I have a range that needs 10/3 wiring w/ ground, and the wire in place is a 10/2 w/ground. My question is can I just run an additional 10/2 wire and use the black in that 2nd run for the "red" wire, and just cut back the white and ground in the 2nd run. Or do I need to run a new 10/3 wire.
Splittng a circuit across two cables is simply not an option. It cannot be done, and there are big reasons for that, and those reasons are much more critical on high-current devices. This isn't low voltage DC power: this is AC and a whole lot of it.
Usually, in situations like this, the barrier is that the cable is too buried in finished walls to economically replace. You are saying that is not the case for you. Since you would be adding a cable in any case, add a 10/3 cable.
10/2 to a range or oven site is awkward. You can get away with it when installing modern ranges which are designed for the world market, and take 230/240V only. But then you are painted into a corner if you happen to pick a replacement that is North America only. Perhaps this builder reasoned that it would be easy to swap the cable if warranted.
I have a range that needs 10/3 wiring w/ ground... My question is can I just run an additional 10/2 wire... Or do I need to run a new 10/3 wire
electrically speaking yes it is possible to run a just a new 10/2 wire and only use the black (or white) as the other hot but in order to do so that new hot wire would have to go onto a breaker on the opposite side in the load center (fuse box) so it's 180° out of phase giving you 240v between it and the existing hot wire. I say this to help you understand real reasons why not to do it, other than say "against code". First you are running another wire regardless so run the right size ?/3 wire because everything will be easier and simpler. Biggest reason is if you split the 2 hot legs to separate 1-pole breakers, they will never both trip. Only one will ever trip even if both are the same amperage, being a real safety hazard because one leg will always remain hot at 120 volt above ground. That's why you use a 2-pole breaker which is one unit which will always disconnect both hot legs coming off it when it trips. And then if you did run two separate NM-B wires at that 10 gauge size (but connected the hots to a 2-pole breaker) you would not be able to physically manage the extra wiring at the oven receptacle not to mention it would be against code for NM-B. But if you have conduit and ran THHN wire then yes you would simply pull another THHN wire alongsidse the existing to get your extra hot conductor, or neutral, or extra phase in a 3-phase load. But you said 10/2 and 10/3 so this basically means sheathed NM-B and not THHN in conduit.

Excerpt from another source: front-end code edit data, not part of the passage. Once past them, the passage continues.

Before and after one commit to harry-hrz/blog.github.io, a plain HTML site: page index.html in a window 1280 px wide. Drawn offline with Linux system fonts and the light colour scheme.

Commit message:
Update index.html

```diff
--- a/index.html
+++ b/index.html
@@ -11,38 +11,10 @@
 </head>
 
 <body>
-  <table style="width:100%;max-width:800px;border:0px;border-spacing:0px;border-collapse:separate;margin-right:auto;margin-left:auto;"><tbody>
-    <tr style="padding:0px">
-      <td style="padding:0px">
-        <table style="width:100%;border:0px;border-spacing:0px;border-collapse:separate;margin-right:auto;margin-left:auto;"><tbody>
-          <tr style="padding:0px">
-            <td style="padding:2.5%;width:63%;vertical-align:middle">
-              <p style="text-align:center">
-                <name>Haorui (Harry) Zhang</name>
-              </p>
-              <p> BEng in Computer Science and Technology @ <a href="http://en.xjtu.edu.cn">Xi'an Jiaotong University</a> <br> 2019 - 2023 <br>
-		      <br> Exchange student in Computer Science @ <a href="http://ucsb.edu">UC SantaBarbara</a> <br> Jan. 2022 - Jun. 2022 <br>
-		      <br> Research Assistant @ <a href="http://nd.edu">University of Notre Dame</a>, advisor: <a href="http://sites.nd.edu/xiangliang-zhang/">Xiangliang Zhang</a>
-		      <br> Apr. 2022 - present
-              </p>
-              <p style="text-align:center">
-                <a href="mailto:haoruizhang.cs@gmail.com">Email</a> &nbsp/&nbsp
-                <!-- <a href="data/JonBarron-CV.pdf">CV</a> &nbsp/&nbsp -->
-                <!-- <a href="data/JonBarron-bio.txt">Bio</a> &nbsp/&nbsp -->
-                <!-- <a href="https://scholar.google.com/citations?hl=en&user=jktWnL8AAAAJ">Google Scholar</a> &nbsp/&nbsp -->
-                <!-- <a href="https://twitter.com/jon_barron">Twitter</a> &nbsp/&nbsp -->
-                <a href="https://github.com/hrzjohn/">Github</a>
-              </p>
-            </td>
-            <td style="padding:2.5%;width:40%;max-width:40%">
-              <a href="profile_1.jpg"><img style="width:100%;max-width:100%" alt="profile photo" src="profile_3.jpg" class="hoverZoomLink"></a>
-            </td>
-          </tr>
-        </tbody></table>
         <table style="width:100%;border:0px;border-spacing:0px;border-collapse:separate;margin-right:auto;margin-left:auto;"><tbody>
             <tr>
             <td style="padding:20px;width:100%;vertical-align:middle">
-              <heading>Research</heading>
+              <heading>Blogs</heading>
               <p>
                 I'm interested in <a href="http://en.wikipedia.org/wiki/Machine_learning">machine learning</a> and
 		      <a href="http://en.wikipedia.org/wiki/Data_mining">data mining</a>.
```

if the oven is 240v only then you still use a 2-pole breaker in the load center not exceeding the amperage of what the wire can handle. But In this case you can use the existing 10/2 wire with black to one pole and white to the other pole of this 2 pole breaker, both white & black become hot wires with 240v between them.
you said needs 10/3 wiring so that should mean 120v required in addition to 240v at the oven, so u run 10/3 wire which will have black, red, and white plus the bare copper ground. Still need a 2 pole breaker, with black to one pole red to the other pole giving 240v between red and black, then white neutral wire ties to ground in the load center with rest of the neutrals which then provides 120v at the oven via red/white or black/white.
fyi 10/2 or 10/3 assuming NM-B is rated to 30 amps, so you run it from a 1-pole or 2-pole greater less than or equal to 30 amp. 8/2 or 8/3 wire good up to 40 amps, and 6/2 or 6/3 up to 55 amps. So because you're running wire regardless you may want to future proof for any oven and run 6/3 and never have to worry about re-running wire, just worry about the 2-pole breaker size. And if oven not hardwired do a 4-prong range receptacle good up to 50 amp.